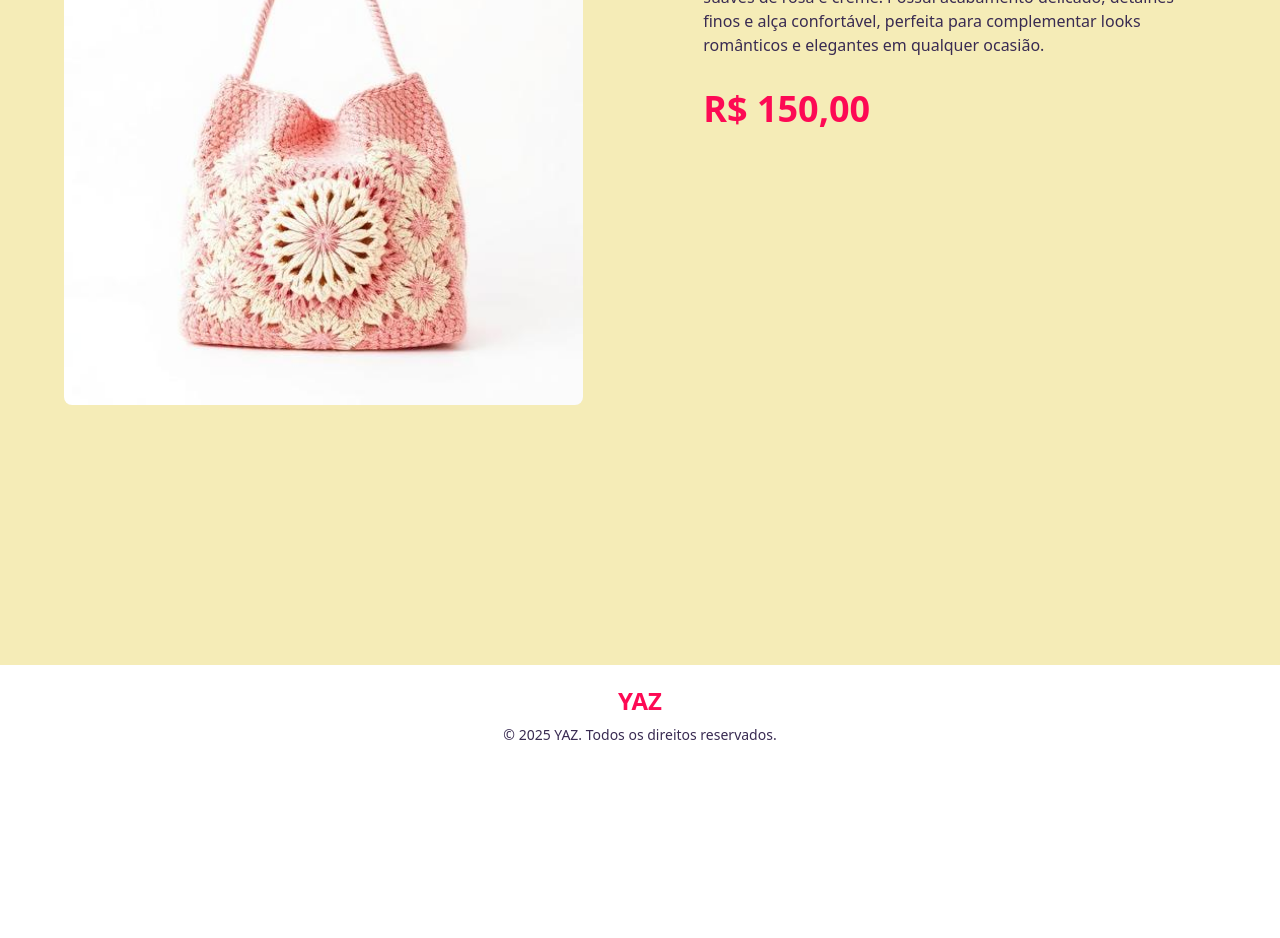
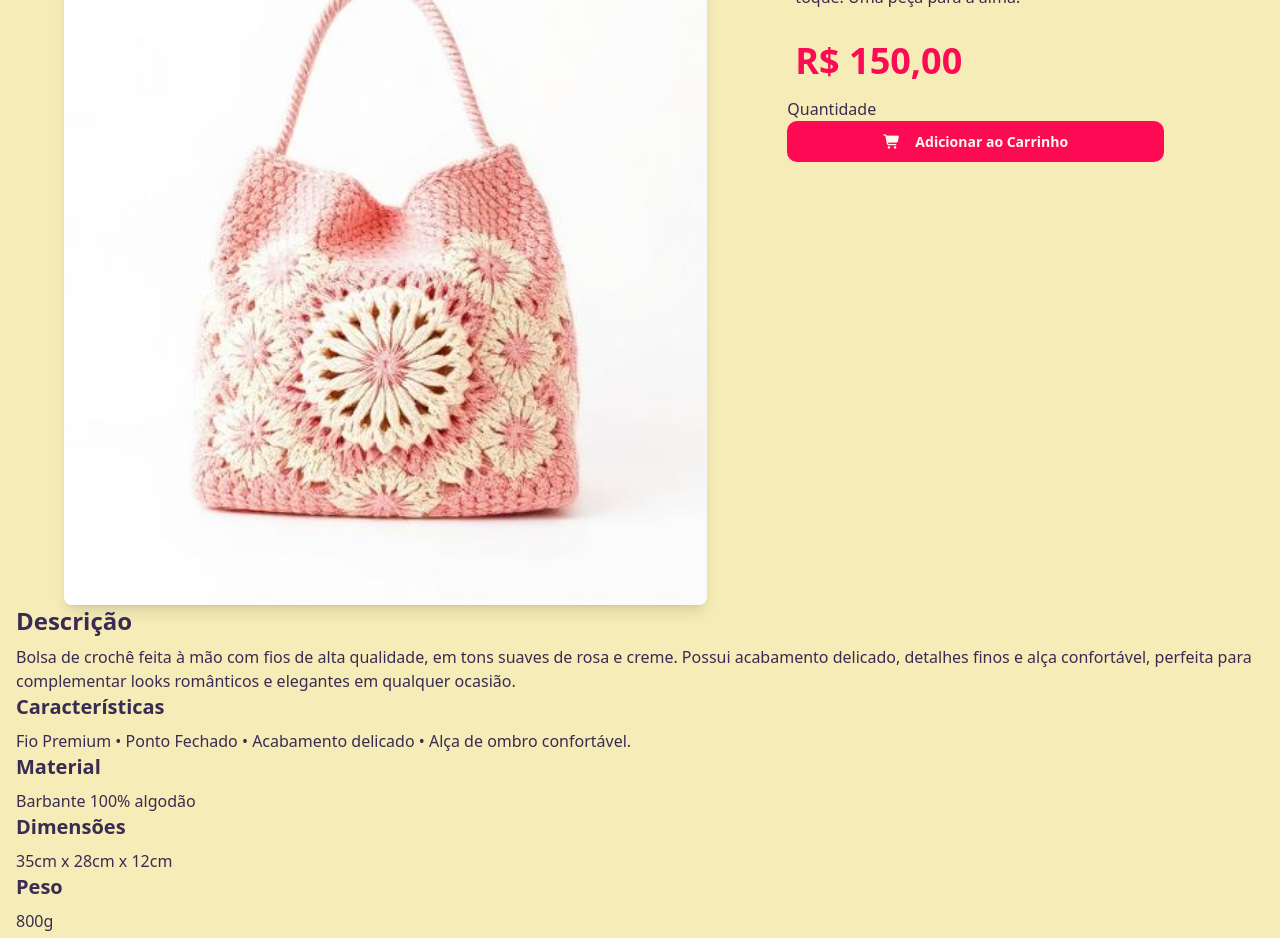
Before and after one commit to yaslazarim/yaz-ecommerce, a Next.js app: page /product/1 in a window 1280 px wide. Shown: the part 200-1138 px from the top of the page. Before the commit the page ends 965 px from the top, so only its background shows below. Built offline with nearby package versions, Linux system fonts and the light colour scheme.

Commit message:
feat: add short descriptions and characteristics to products

```diff
--- a/src/app/product/[id]/page.tsx
+++ b/src/app/product/[id]/page.tsx
@@ -10,28 +10,55 @@ type ProductPageProps = {
 
 export default async function ProdutoPage({ params }: ProductPageProps) {
     const { id } = await params;
-    const product = getProducts(id);
+    const product = await getProducts(id);
 
     if (!product) {
         return <div>Produto não encontrado</div>
     }
 
     return(
-        <section className="flex bg-[#f5ecb7] min-h-screen px-4 py-10">
+        <section className="flex flex-col bg-[#f5ecb7] min-h-screen px-4 py-10">
             <div className="flex flex-row gap-10 md:gap-20 max-w-6xl mx-auto itens-center md:items-start">
-                <div className="rounded-lg overflow-hidden w-full md:w-1/2 h-64 sm:h-80 md:h-[500px] mr-0 md:mr-8">
+                <div className="rounded-lg overflow-hidden w-full md:w-4/5 h-90 md:h-[700px] shadow-lg">
                     <Image
                         src={product.image}
                         alt="{product.name}"
-                        className="w-full h-64 sm:h-80 md:h-[500px] object-cover"
+                        className="w-full h-full object-cover"
                     />
                 </div>
-                <div className="flex flex-col md:text-left gap-1 md:gap-2 w-full md:w-1/2 px-2">
-                    <h1 className="text-3xl lg:text-4xl font-bold text-[#392B52] mb-2">{product.name}</h1>
-                    <p className="text-[#392B52]">{product.description}</p>
-                    <span className="text-4xl font-bold text-[#fd0a54] mt-6 mb-4">{product.price}</span>
+                <div>
+                    <div className="flex flex-col md:text-left gap-1 md:gap-2 md:w-full px-2">
+                        <h1 className="text-3xl lg:text-4xl font-bold text-[rgb(57,43,82)] mb-2">{product.name}</h1>
+                        <p className="text-[#392B52]">{product.shortDescription}</p>
+                        <span className="text-4xl font-bold text-[#fd0a54] mt-6 mb-4">{product.price}</span>
+                    </div>
+
+                    <div>
+                        <p className="text-[#392B52]">Quantidade</p>
+                    </div>
+
+                    <div>
+                        <button className="bg-[#fd0a54] rounded-[10px] text-[14px] font-semibold px-24 py-2.5 text-amber-50 cursor-pointer">
+                            <i className="text-amber-50 text-[14px] pr-8 fa-solid fa-cart-shopping"></i>
+                            Adicionar ao Carrinho</button>
+                    </div>
+
                 </div>
 
+            </div>
+            <div className="flex flex-col">
+                <h3 className="text-2xl font-bold text-[rgb(57,43,82)] mb-2">Descrição</h3>
+                <p className="text-[#392B52]">{product.description}</p>
+                <h4 className="text-xl font-bold text-[rgb(57,43,82)] mb-2">Características</h4>
+                <p className="text-[#392B52]">{product.characteristics}</p>
+                <h4 className="text-xl font-bold text-[rgb(57,43,82)] mb-2">Material</h4>
+                <p className="text-[#392B52]">{product.material}</p>
+                <h4 className="text-xl font-bold text-[rgb(57,43,82)] mb-2">Dimensões</h4>
+                <p className="text-[#392B52]">{product.dimensions}</p>
+                <h4 className="text-xl font-bold text-[rgb(57,43,82)] mb-2">Peso</h4>
+                <p className="text-[#392B52]">{product.weight}</p>
+                <h4 className="text-xl font-bold text-[rgb(57,43,82)] mb-2">Cor</h4>
+                <p className="text-[#392B52]">{product.color}</p>
             </div>
         </section>
     )
--- a/src/components/ProductCard.tsx
+++ b/src/components/ProductCard.tsx
@@ -7,7 +7,7 @@ type ProductCardProps = {
 
 export default function ProductCard({ product }: ProductCardProps) {
   return (
-    <div className="bg-white w-[360px] h-[520px] rounded-2xl">
+    <div className="bg-white w-[360px] h-[520px] rounded-2xl cursor-pointer">
       <div>
         <Image
           src={product.image}
@@ -20,7 +20,10 @@ export default function ProductCard({ product }: ProductCardProps) {
           <h3 className="text-[#392B52] font-bold text-[20px]">
             {product.name}
           </h3>
-        <p className="text-[#392B52] text-[14px] min-h-10 overflow-hidden text-ellipsis">{product.description}</p>
+          <p className="text-[#392B52] text-[14px] h-10 overflow-hidden text-ellipsis line-clamp-2">
+            {product.shortDescription}
+          </p>
+
         </div>
 
         <div className="flex items-center justify-between">
--- a/src/components/ProductGrid.tsx
+++ b/src/components/ProductGrid.tsx
@@ -12,42 +12,78 @@ const products: Product[] = [
     id: 1,
     image: bag1,
     name: "Bolsa Rosa Delicada",
+    shortDescription: "Feita com a paciência do crochê e a suavidade do toque. Uma peça para a alma.",
     description: "Bolsa de crochê feita à mão com fios de alta qualidade, em tons suaves de rosa e creme. Possui acabamento delicado, detalhes finos e alça confortável, perfeita para complementar looks românticos e elegantes em qualquer ocasião.",
+    characteristics:"Fio Premium • Ponto Fechado • Acabamento delicado • Alça de ombro confortável.",
+    material: "Barbante 100% algodão",
+    dimensions: "35cm x 28cm x 12cm",
+    weight: "800g",
+    color: "Rosa e Creme",
     price: "R$ 150,00",
   },
   {
     id: 2,
     image: bag2,
     name: "Bolsa Coral Verão",
-    description: "PBolsa artesanal em tons vibrantes de coral, ideal para os dias quentes. Com textura exclusiva de crochê e acabamento resistente, combina praticidade e estilo, sendo perfeita para passeios, praias ou encontros descontraídos com um toque de cor.",
+    shortDescription: "Criada para carregar a leveza dos seus dias. Um pedacinho de sol feito à mão.",
+    description: "Bolsa artesanal em tons vibrantes de coral, ideal para os dias quentes. Com textura exclusiva de crochê e acabamento resistente, combina praticidade e estilo, sendo perfeita para passeios, praias ou encontros descontraídos com um toque de cor.",
+    characteristics:"Fio Náutico resistente • Ideal para o verão • Textura exclusiva • Fácil de limpar.",
+    material: "Nautico 100% Poliéster",
+    dimensions: "35cm x 28cm x 12cm",
+    weight: "800g",
+    color: "Coral e Branco",
     price: "R$ 165,00",
   },
   {
     id: 3,
     image: bag3,
     name: "Bolsa Pêssego",
+    shortDescription: "Nascida da arte manual, com cada ponto feito com calma e dedicação.",
     description: "Bolsa de crochê feita à mão, com design artesanal sofisticado e cores suaves que remetem à delicadeza do pêssego. Seu acabamento impecável e detalhes bem trabalhados tornam-na perfeita para complementar looks casuais e elegantes.",
+    characteristics:"Design Estruturado • Fio de Malha Leve • Acabamento impecável • Alça ajustável.",
+    material: "Barbante 100% algodão",
+    dimensions: "35cm x 28cm x 12cm",
+    weight: "800g",
+    color: "Salmão e Creme",
     price: "R$ 180,00",
   },
   {
     id: 4,
     image: bag4,
     name: "Bolsa Mini Pink",
+    shortDescription: "O charme delicado de uma peça mini. Perfeita para te acompanhar em cada passo.",
     description: "Bolsa compacta e charmosa, ideal para passeios ou eventos sociais. Produzida em crochê artesanal com fio resistente, possui alça prática e acabamento detalhado, sendo perfeita para quem busca estilo e praticidade em uma peça pequena e elegante.",
+    characteristics:"Mini Bag • Fio Firme e resistente • Alça Transversal (Corrente/Couro) • Fecho magnético.",
+    material: "Barbante 100% algodão",
+    dimensions: "30cm x 20cm x 10cm",
+    weight: "600g",
+    color: "Rosa Pink ",
     price: "R$ 120,00",
   },
   {
     id: 5,
     image: bag5,
     name: "Bolsa Bucket Rose",
+    shortDescription: "Um modelo que une o clássico ao toque artesanal que amamos.",
     description: "Estilo bucket bag com toque artesanal único, feita à mão em crochê com detalhes sofisticados. Espaçosa o suficiente para itens essenciais do dia a dia, combina modernidade e tradição artesanal, destacando-se em qualquer look casual ou elegante.",
+    characteristics:"Estilo Bucket • Ponto Relevo de textura • Base e forro reforçados • Fechamento por cordão.",
+    material: "Barbante 100% algodão",
+    dimensions: "32cm x 25cm x 15cm",
+    weight: "700g",
+    color: "Rosa e Creme",
     price: "R$ 175,00",
   },
   {
     id: 6,
     image: bag6,
     name: "Bolsa Grande Pêssego",
+    shortDescription: "Espaço para tudo o que importa, sem perder a beleza e a ternura do trabalho manual.",
     description: "Bolsa grande, elegante e espaçosa, ideal para o uso diário. Produzida em crochê artesanal com acabamento refinado, oferece praticidade sem perder o estilo, sendo perfeita para transportar objetos com segurança e sofisticação.",
+    characteristics:"Maxi Bag • Fio Grosso Estruturado • Amplo espaço interno • Crochê artesanal refinado.",
+    material: "Barbante 100% algodão",
+    dimensions: "40cm x 30cm x 15cm",
+    weight: "900g",
+    color: "Pêssego e Creme",
     price: "R$ 195,00",
   },
 ];
@@ -56,11 +92,17 @@ export type Product = {
   id: number,
   image: StaticImageData,
   name: string,
+  shortDescription: string,
   description: string,
+  characteristics: string,
+  material: string,
+  dimensions: string,
+  weight: string,
+  color: string,
   price: string,
 }
 
-export function getProducts(id:string) {
+export async function getProducts(id:string) {
   return products.find(product => product.id === parseInt(id) || null);
 }
 
```
Lines whose indentation alone changed are shown as unchanged.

================

● **Task brief**: Take from the listing above each line that contains the string "getProducts".

● **Solution to this problem**:
-    const product = getProducts(id);
+    const product = await getProducts(id);
-export function getProducts(id:string) {
+export async function getProducts(id:string) {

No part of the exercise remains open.